_Image comparison data_:

____

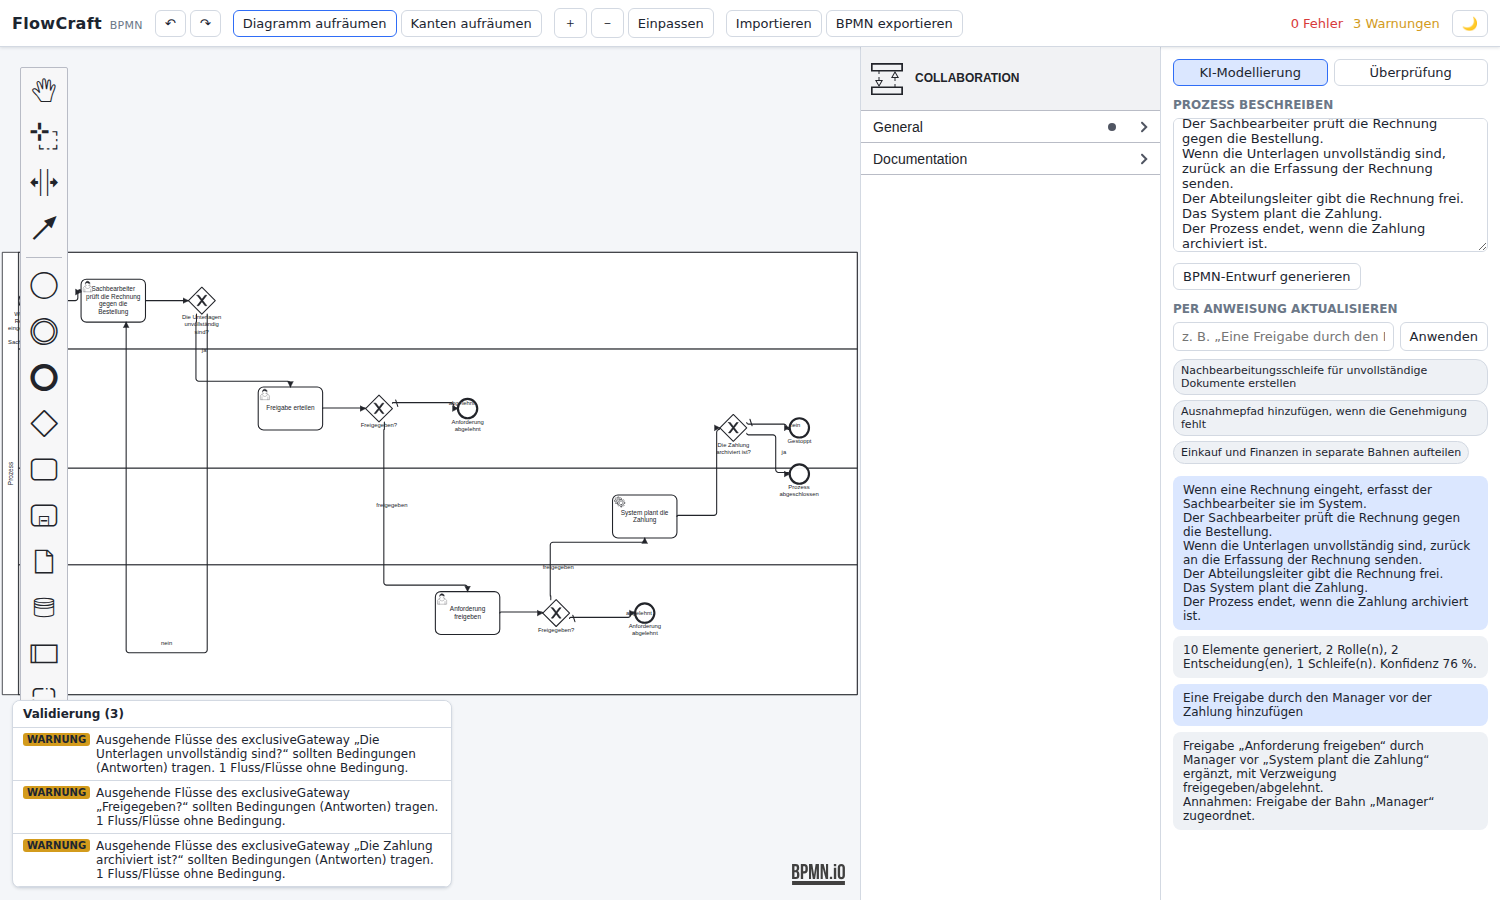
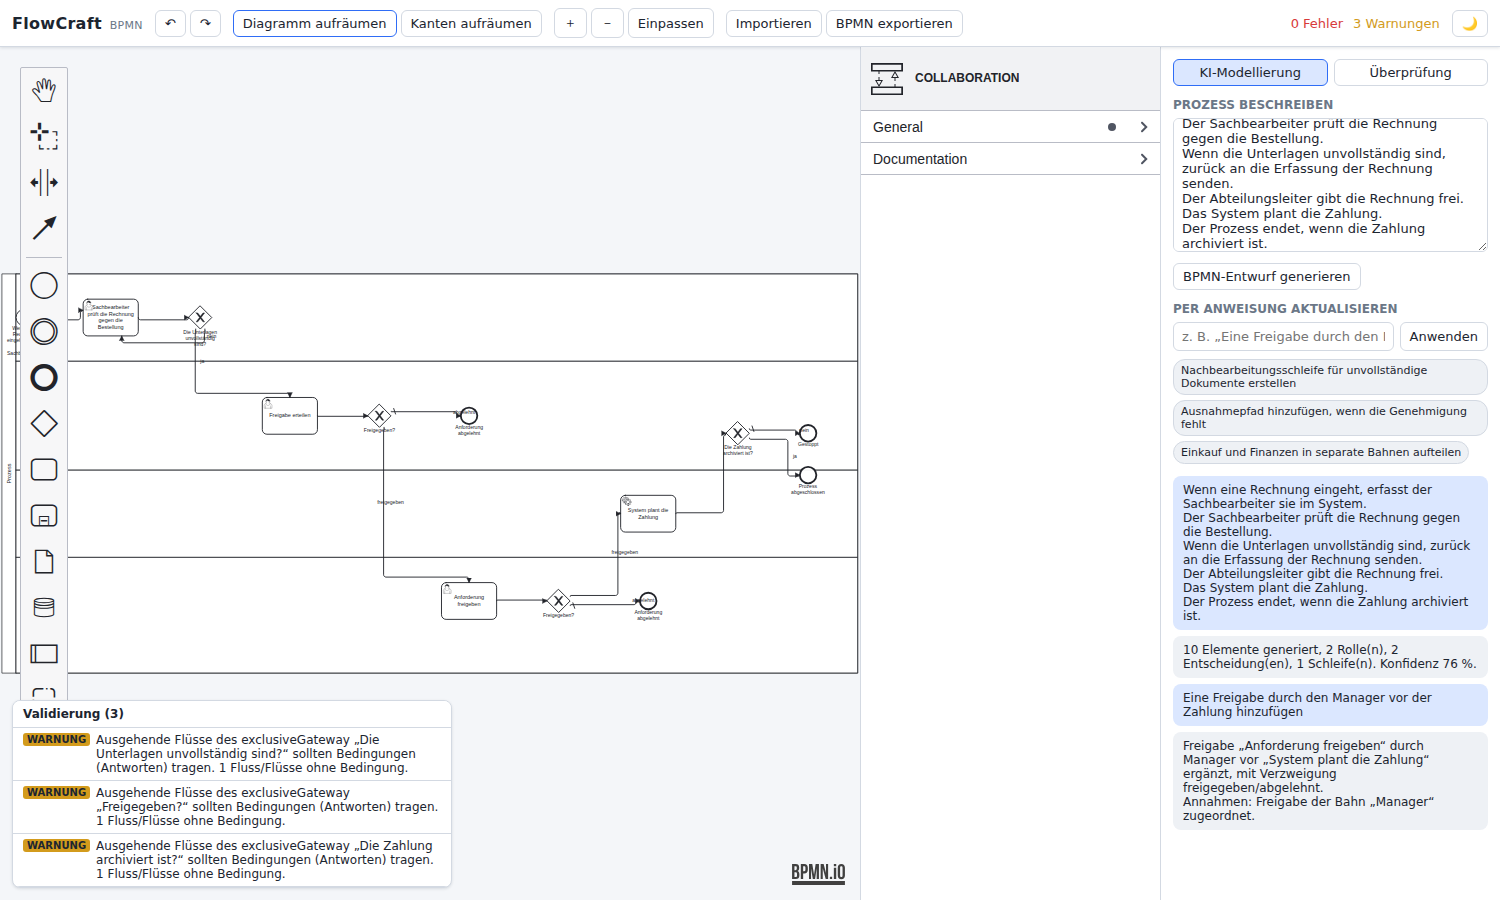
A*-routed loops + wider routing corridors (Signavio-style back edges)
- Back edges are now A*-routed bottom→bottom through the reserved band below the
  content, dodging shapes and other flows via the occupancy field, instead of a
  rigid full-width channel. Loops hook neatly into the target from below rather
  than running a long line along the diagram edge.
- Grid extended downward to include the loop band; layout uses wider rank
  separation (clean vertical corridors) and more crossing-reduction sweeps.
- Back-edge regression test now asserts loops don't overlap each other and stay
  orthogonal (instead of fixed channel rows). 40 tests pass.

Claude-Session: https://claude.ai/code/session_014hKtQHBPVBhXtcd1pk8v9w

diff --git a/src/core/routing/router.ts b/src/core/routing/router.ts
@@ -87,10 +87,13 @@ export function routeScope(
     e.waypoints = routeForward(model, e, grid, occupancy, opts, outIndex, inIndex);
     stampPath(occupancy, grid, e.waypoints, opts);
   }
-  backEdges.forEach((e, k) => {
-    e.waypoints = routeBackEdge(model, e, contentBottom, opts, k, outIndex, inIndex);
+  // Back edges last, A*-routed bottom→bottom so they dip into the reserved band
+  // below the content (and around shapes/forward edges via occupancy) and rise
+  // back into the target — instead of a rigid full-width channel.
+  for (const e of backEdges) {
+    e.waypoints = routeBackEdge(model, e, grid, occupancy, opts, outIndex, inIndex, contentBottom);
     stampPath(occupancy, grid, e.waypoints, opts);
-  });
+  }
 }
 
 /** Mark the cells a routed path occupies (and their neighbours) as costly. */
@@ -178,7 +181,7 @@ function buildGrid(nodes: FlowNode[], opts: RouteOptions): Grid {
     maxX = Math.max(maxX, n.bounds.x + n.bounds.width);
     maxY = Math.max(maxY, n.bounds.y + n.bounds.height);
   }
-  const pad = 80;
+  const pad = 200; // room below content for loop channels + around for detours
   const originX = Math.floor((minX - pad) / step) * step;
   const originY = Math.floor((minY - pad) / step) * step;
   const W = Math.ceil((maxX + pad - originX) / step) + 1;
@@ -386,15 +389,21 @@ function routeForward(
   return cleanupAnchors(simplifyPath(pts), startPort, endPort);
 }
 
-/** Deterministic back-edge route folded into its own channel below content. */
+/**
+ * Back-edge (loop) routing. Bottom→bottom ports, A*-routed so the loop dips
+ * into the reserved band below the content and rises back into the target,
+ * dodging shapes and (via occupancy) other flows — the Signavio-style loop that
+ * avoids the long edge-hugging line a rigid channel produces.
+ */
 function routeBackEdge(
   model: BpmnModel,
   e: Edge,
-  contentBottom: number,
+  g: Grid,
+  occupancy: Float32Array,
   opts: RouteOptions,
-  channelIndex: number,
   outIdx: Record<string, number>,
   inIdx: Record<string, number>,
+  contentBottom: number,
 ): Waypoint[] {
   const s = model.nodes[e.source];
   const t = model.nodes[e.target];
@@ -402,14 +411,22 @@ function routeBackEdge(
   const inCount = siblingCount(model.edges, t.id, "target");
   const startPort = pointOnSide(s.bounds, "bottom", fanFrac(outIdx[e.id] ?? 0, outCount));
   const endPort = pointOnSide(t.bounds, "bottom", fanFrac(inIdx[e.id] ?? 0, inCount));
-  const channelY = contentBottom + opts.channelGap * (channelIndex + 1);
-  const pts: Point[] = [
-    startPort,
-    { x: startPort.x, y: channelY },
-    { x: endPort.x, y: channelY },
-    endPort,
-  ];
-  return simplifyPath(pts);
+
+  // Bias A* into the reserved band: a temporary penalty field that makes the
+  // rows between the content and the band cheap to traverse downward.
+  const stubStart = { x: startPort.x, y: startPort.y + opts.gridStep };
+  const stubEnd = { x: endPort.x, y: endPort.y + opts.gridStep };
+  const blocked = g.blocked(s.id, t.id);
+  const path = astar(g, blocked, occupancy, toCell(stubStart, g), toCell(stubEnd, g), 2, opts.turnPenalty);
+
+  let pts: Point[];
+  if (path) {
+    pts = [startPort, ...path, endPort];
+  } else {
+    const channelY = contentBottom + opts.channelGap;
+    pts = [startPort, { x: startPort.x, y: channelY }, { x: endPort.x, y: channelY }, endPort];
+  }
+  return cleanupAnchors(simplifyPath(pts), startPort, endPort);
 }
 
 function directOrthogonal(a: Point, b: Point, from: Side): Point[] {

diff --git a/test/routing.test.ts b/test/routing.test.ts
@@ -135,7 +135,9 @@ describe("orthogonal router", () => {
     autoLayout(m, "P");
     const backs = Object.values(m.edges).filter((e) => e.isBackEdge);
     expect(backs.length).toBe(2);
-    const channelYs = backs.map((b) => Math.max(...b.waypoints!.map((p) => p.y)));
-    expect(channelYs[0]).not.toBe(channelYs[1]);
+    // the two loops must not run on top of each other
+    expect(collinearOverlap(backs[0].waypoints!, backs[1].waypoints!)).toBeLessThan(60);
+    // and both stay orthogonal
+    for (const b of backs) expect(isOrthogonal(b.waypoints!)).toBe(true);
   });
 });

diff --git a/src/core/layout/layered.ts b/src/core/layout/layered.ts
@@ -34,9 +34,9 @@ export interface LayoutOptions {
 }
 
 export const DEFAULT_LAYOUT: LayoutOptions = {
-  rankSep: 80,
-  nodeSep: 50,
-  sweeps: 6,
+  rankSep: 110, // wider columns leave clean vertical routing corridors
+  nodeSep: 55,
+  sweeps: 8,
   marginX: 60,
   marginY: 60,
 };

____

Start at the line containing "Math.max(...b.waypoints!.map((p) => p.y)));" and copy each line through the last one in the records, exactly and with nothing added.

_WRITTEN SOLUTION_:
-    const channelYs = backs.map((b) => Math.max(...b.waypoints!.map((p) => p.y)));
-    expect(channelYs[0]).not.toBe(channelYs[1]);
+    // the two loops must not run on top of each other
+    expect(collinearOverlap(backs[0].waypoints!, backs[1].waypoints!)).toBeLessThan(60);
+    // and both stay orthogonal
+    for (const b of backs) expect(isOrthogonal(b.waypoints!)).toBe(true);
   });
 });

diff --git a/src/core/layout/layered.ts b/src/core/layout/layered.ts
@@ -34,9 +34,9 @@ export interface LayoutOptions {
 }
 
 export const DEFAULT_LAYOUT: LayoutOptions = {
-  rankSep: 80,
-  nodeSep: 50,
-  sweeps: 6,
+  rankSep: 110, // wider columns leave clean vertical routing corridors
+  nodeSep: 55,
+  sweeps: 8,
   marginX: 60,
   marginY: 60,
 };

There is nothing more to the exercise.